The area of biomaterials has been around for decades, both in research and clinical therapy. Over the years, the focus has varied in terms of what materials that have been addressed and used and what material properties that have been considered important and why. Before the work with Brånemark, off-the shelf materials were frequently being used, Prof. Kasemo explains. These were materials intended for other than clinical uses but supposed to function in vivo. One example is stainless steel, which was used in orthopedics. Stainless steel was available on the market and could easily be used to make implant devices. It was known to be strong and stainless. At the time, there was very much focus on mechanical properties. Eventually, however, surface chemistry started to be recognized as (also) very important, and eventually also surface microtopography was considered important. Then, along the time axis, release from the implant surface, either unintentional or intentional, came up as an important factor that could affect implant performance. And even later on, viscoelastic properties came up as important for mechanical matching to the host. Bone was not so much of a problem in this respect, but matching to soft tissue, such as blood vessels and tendons, created a challenge, Prof. Kasemo explains. As the field of nanotechnology emerged, the focus moved from microtopography to nano-topography. And eventually, it was realized that a good biocompatible material and device had to combine many of the above and even some additional properties.
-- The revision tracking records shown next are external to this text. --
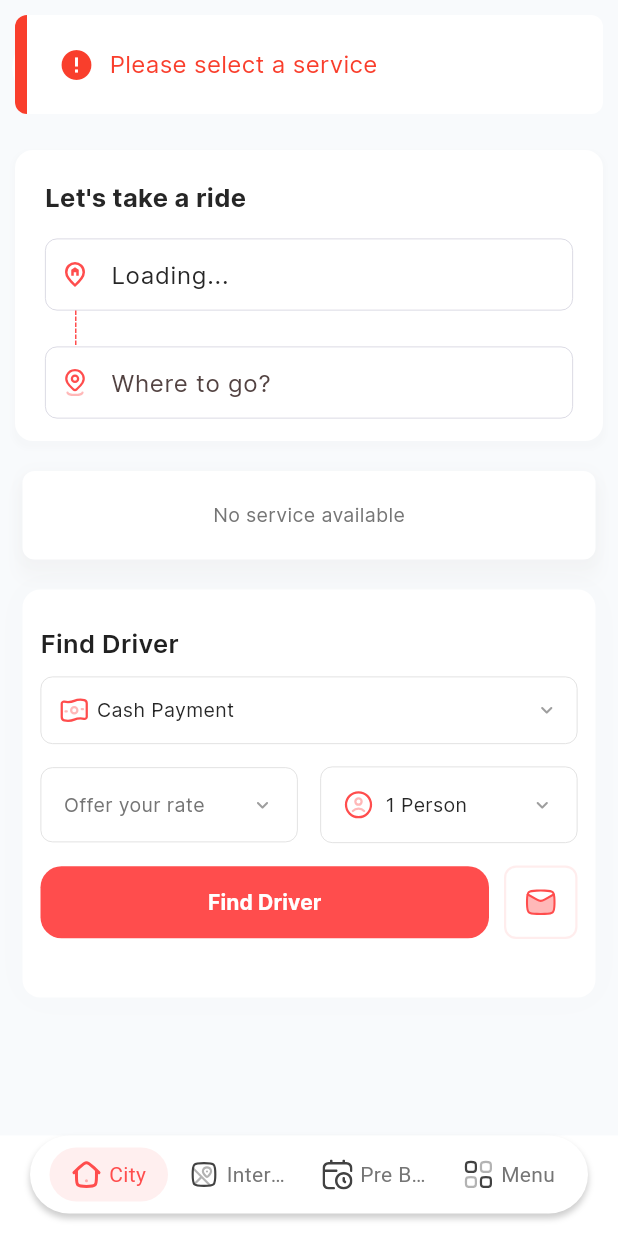
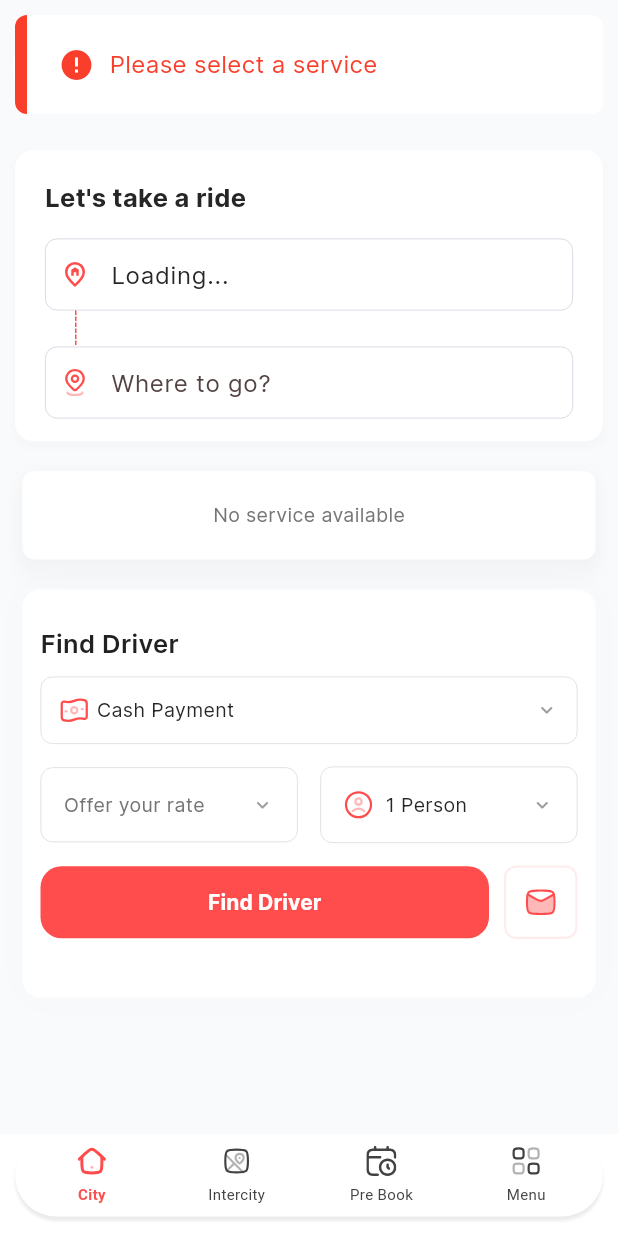
Before and after one commit to mdarafat1570/Emira_Ride, a Flutter app: the DashBoardScreen screen opened by its route, after a tap on "Cash Payment", after a tap on "Offer your rate", on a phone screen of 412 x 824 dp. Run offline on Flutter 3.47's test engine with Material 3 defaults, Android fonts, the phone set to English and light mode, and no system bars; drawn by our look-alikes of another_flushbar, cached_network_image, flutter_animate; our stand-ins replace awesome_dialog, connectivity_plus, dio, dotted_border, file_picker, firebase_core and 27 more; missing offline and left inert: coupon_uikit, flutter_inappwebview, pusher_channels_flutter; accounts and stored records are empty; network calls fail; Roboto replaces fonts that are missing (Noto-sans); project files that could hold a hidden picture were left out.

Commit message:
nav bar add new

```diff
--- a/lib/presentation/screens/dashboard/NavBarItem.dart
+++ b/lib/presentation/screens/dashboard/NavBarItem.dart
@@ -0,0 +1,52 @@
+import 'package:flutter/material.dart';
+import 'package:get/get.dart';
+
+import '../../../core/utils/my_color.dart';
+import '../../../core/utils/style.dart';
+
+class NavBarItem extends StatelessWidget {
+  final String imagePath;
+  final int index;
+  final String label;
+  final VoidCallback press;
+  final bool isSelected;
+
+  const NavBarItem({super.key, required this.imagePath, required this.index, required this.label, required this.isSelected, required this.press});
+
+  @override
+  Widget build(BuildContext context) {
+    return GestureDetector(
+      onTap: press,
+      child: Container(
+        padding: EdgeInsets.symmetric(horizontal: 12, vertical: 5),
+        decoration: BoxDecoration(color: isSelected ? MyColor.primaryColor.withValues(alpha: .2) : MyColor.colorWhite, borderRadius: BorderRadius.circular(50)),
+        child: FittedBox(
+          fit: BoxFit.scaleDown,
+          child: Column(
+            crossAxisAlignment: CrossAxisAlignment.center,
+            mainAxisAlignment: MainAxisAlignment.center,
+            children: [
+              Container(
+                alignment: Alignment.center,
+                child: Image.asset(
+                  imagePath,
+                  width: 16,
+                  height: 16,
+                  color: isSelected ? MyColor.primaryColor : MyColor.bodyText.withValues(alpha: .7),
+                ),
+              ),
+              const SizedBox(height: 2),
+              Text(
+                label.tr,
+                textAlign: TextAlign.center,
+                style: mediumSmall.copyWith(color: isSelected ? MyColor.primaryColor : MyColor.bodyText.withValues(alpha: .7)),
+                maxLines: 1,
+                overflow: TextOverflow.ellipsis,
+              )
+            ],
+          ),
+        ),
+      ),
+    );
+  }
+}
--- a/lib/presentation/screens/dashboard/dashboard_screen.dart
+++ b/lib/presentation/screens/dashboard/dashboard_screen.dart
@@ -1,25 +1,70 @@
+import 'package:flutter/material.dart';
 import 'package:get/get.dart';
 import 'package:ovorideuser/core/utils/my_icons.dart';
 import 'package:ovorideuser/core/utils/my_strings.dart';
-import 'package:ovorideuser/data/controller/account/profile_controller.dart'; // Import ProfileController
+import 'package:ovorideuser/data/controller/account/profile_controller.dart';
 import 'package:ovorideuser/data/controller/menu/my_menu_controller.dart';
 import 'package:ovorideuser/data/controller/pusher/global_pusher_controller.dart';
-import 'package:ovorideuser/data/repo/account/profile_repo.dart'; // Import ProfileRepo
+import 'package:ovorideuser/data/repo/account/profile_repo.dart';
 import 'package:ovorideuser/data/repo/auth/general_setting_repo.dart';
 import 'package:ovorideuser/data/repo/menu_repo/menu_repo.dart';
 import 'package:ovorideuser/presentation/components/annotated_region/annotated_region_widget.dart';
 import 'package:ovorideuser/presentation/components/image/custom_svg_picture.dart';
 import 'package:ovorideuser/presentation/screens/home/home_screen.dart';
 import 'package:ovorideuser/presentation/screens/profile_and_settings/profile_and_settings_screen.dart';
-import 'package:flutter/material.dart';
-import 'package:line_icons/line_icons.dart';
 import 'package:ovorideuser/presentation/screens/web_view/scheduled_web_page_loader.dart';
-import '../../../core/utils/dimensions.dart';
-import '../../../core/utils/my_color.dart';
-import '../../components/will_pop_widget.dart';
-import '../../packages/flutter_floating_bottom_navigation_bar/floating_bottom_navigation_bar.dart';
-import '../drawer/drawer_screen.dart';
-import '../inter_city/inter_city_screen.dart';
+import 'package:ovorideuser/core/utils/my_color.dart';
+import 'package:ovorideuser/presentation/components/will_pop_widget.dart';
+import 'package:ovorideuser/presentation/screens/drawer/drawer_screen.dart';
+import 'package:ovorideuser/presentation/screens/inter_city/inter_city_screen.dart';
+
+// This is a custom widget created to match the design of the first code snippet's navigation item.
+class NavBarItem extends StatelessWidget {
+  final String imagePath;
+  final String label;
+  final bool isSelected;
+  final VoidCallback press;
+  final int index;
+
+  const NavBarItem({
+    super.key,
+    required this.imagePath,
+    required this.label,
+    required this.isSelected,
+    required this.press,
+    required this.index,
+  });
+
+  @override
+  Widget build(BuildContext context) {
+    return Expanded(
+      child: InkWell(
+        onTap: press,
+        child: Column(
+          mainAxisAlignment: MainAxisAlignment.center,
+          crossAxisAlignment: CrossAxisAlignment.center,
+          children: [
+            CustomSvgPicture(
+              image: imagePath,
+              height: 20,
+              width: 20,
+              color: isSelected ? MyColor.primaryColor : MyColor.colorGreyIcon,
+            ),
+            const SizedBox(height: 5),
+            Text(
+              label,
+              style: TextStyle(
+                fontSize: 10,
+                color: isSelected ? MyColor.primaryColor : MyColor.colorGreyIcon,
+                fontWeight: isSelected ? FontWeight.w600 : FontWeight.w400,
+              ),
+            )
+          ],
+        ),
+      ),
+    );
+  }
+}
 
 class DashBoardScreen extends StatefulWidget {
   const DashBoardScreen({super.key});
@@ -66,6 +111,7 @@ class _DashBoardScreenState extends State<DashBoardScreen> {
   }
 
   void changeScreen(int val) {
+    Get.find<MyMenuController>().repo.apiClient.storeCurrentTab(val.toString());
     setState(() {
       selectedIndex = val;
     });
@@ -81,68 +127,62 @@ class _DashBoardScreenState extends State<DashBoardScreen> {
           endDrawer: AppDrawerScreen(
             closeFunction: closeDrawer,
             callback: (val) {
-              selectedIndex = val;
-              setState(() {});
+              setState(() {
+                selectedIndex = val;
+              });
               closeDrawer();
             },
           ),
           body: WillPopWidget(child: _widgets[selectedIndex]),
-          bottomNavigationBar: AnnotatedRegionWidget(
-            child: FloatingNavbar(
-              inLine: true,
-              fontSize: Dimensions.fontMedium,
-              backgroundColor: MyColor.colorWhite,
-              unselectedItemColor: MyColor.bodyText,
-              selectedItemColor: MyColor.primaryColor,
-              borderRadius: Dimensions.space50,
-              itemBorderRadius: Dimensions.space50,
-              selectedBackgroundColor: MyColor.primaryColor.withValues(
-                alpha: 0.09,
+          bottomNavigationBar: SingleChildScrollView(
+            physics: const ClampingScrollPhysics(),
+            padding: EdgeInsets.zero,
+            child: AnnotatedRegionWidget(
+              child: Container(
+                padding: const EdgeInsets.symmetric(vertical: 6, horizontal: 3),
+                margin: const EdgeInsets.only(bottom: 13, left: 10, right: 10),
+                alignment: Alignment.center,
+                decoration: BoxDecoration(
+                  color: MyColor.colorWhite,
+                  borderRadius: BorderRadius.circular(50),
+                  boxShadow: const [BoxShadow(color: Color.fromARGB(20, 0, 0, 0), offset: Offset(0, 3), blurRadius: 1)],
+                ),
+                height: 55,
+                width: Get.context?.width ?? double.maxFinite,
+                child: Row(
+                  mainAxisAlignment: MainAxisAlignment.spaceAround,
+                  children: [
+                    NavBarItem(
+                      label: MyStrings.city.tr,
+                      imagePath: MyIcons.cityHome,
+                      index: 0,
+                      isSelected: selectedIndex == 0,
+                      press: () => changeScreen(0),
+                    ),
+                    NavBarItem(
+                      label: MyStrings.interCity_.tr,
+                      imagePath: MyIcons.intercityHome,
+                      index: 1,
+                      isSelected: selectedIndex == 1,
+                      press: () => changeScreen(1),
+                    ),
+                    NavBarItem(
+                      label: MyStrings.preBookSubTitle.tr,
+                      imagePath: MyIcons.hourlyTime,
+                      index: 2,
+                      isSelected: selectedIndex == 2,
+                      press: () => changeScreen(2),
+                    ),
+                    NavBarItem(
+                      label: MyStrings.menu.tr,
+                      imagePath: MyIcons.menu1,
+                      index: 3,
+                      isSelected: selectedIndex == 3,
+                      press: () => changeScreen(3),
+                    ),
+                  ],
+                ),
               ),
-              onTap: (int val) {
-                controller.repo.apiClient.storeCurrentTab(val.toString());
-                changeScreen(val);
-              },
-              margin: const EdgeInsetsDirectional.only(
-                start: Dimensions.space20,
-                end: Dimensions.space20,
-                bottom: Dimensions.space15,
-              ),
-              currentIndex: selectedIndex,
-              items: [
-                FloatingNavbarItem(
-                  icon: LineIcons.home,
-                  title: MyStrings.city.tr,
-                  customWidget: CustomSvgPicture(
-                    image: MyIcons.cityHome,
-                    color: selectedIndex == 0 ? MyColor.primaryColor : MyColor.colorGreyIcon,
-                  ),
-                ),
-                FloatingNavbarItem(
-                  icon: LineIcons.city,
-                  title: MyStrings.interCity_.tr,
-                  customWidget: CustomSvgPicture(
-                    image: MyIcons.intercityHome,
-                    color: selectedIndex == 1 ? MyColor.primaryColor : MyColor.colorGreyIcon,
-                  ),
-                ),
-                FloatingNavbarItem(
-                  icon: LineIcons.calendar, // Changed icon for clarity
-                  title: MyStrings.preBookSubTitle.tr,
-                  customWidget: CustomSvgPicture(
-                    image: MyIcons.hourlyTime, // Changed icon for clarity
-                    color: selectedIndex == 2 ? MyColor.primaryColor : MyColor.colorGreyIcon,
-                  ),
-                ),
-                FloatingNavbarItem(
-                  icon: LineIcons.user, // Changed icon for clarity
-                  title: MyStrings.menu.tr, // This corresponds to the Profile/Settings screen
-                  customWidget: CustomSvgPicture(
-                    image: MyIcons.menu1,
-                    color: selectedIndex == 3 ? MyColor.primaryColor : MyColor.colorGreyIcon,
-                  ),
-                ),
-              ],
             ),
           ),
         );
```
Depending on the specific type of implant and function, some of these properties were more or less important. This has led to the situation today where biomaterials are made by sophisticated tailoring of the implant surface in order to interface the biological host in an optimal way, Prof Kasemo says.
What about the future of biomaterials?
Looking back at the biomaterials development that now has been going on for decades, it is interesting to speculate about its future. Prof Kasemo estimates that the biomaterials science will, in general, be guided by and adopt the development in general materials science and biology. For example, when graphene was discovered as a material, it immediately initiated a lot of studies about the biointerfacial properties of graphene, he says. In general, all new material science findings and breakthroughs will have an impact on and generate biomaterials activities, Prof Kasemo continues. The adoption of materials science development into biomaterials R&D will also be combined with molecular development in biology and nanotechnology, where nanomedicine is one example. As a second example, there is very rapid development of analytical and diagnostic methods in biomedicine, and these methods are likely to have a large impact also for studies and understanding of implant – biomaterial interfaces.
We will also see hybrids in the future, where implants, before implantation, are provided with growing cell cultures or tissue made by tissue engineering, so that the success rate can be increased, and the healing-in time can be reduced. And these types of hybrids will become very important in the future, Prof. Kasemo predicts. There is already work going on in that direction.
Learn more about biomaterials and the area of regenerative medicine
Listen to the webinar, where Prof. Kasemo talks about key aspects of the field of biomaterials. In the presentation, he talks about the development of the area and gives examples of different biomaterials and how they are used in regenerative medicine. He also talks about the importance of the biointerface and analytical and preparative techniques.
Malin graduated in engineering physics in 2006, where her research focused on the QCM-D technology. Since then, she has been scrutinizing the how’s and why’s of the world in general, and the world of QCM-D in particular.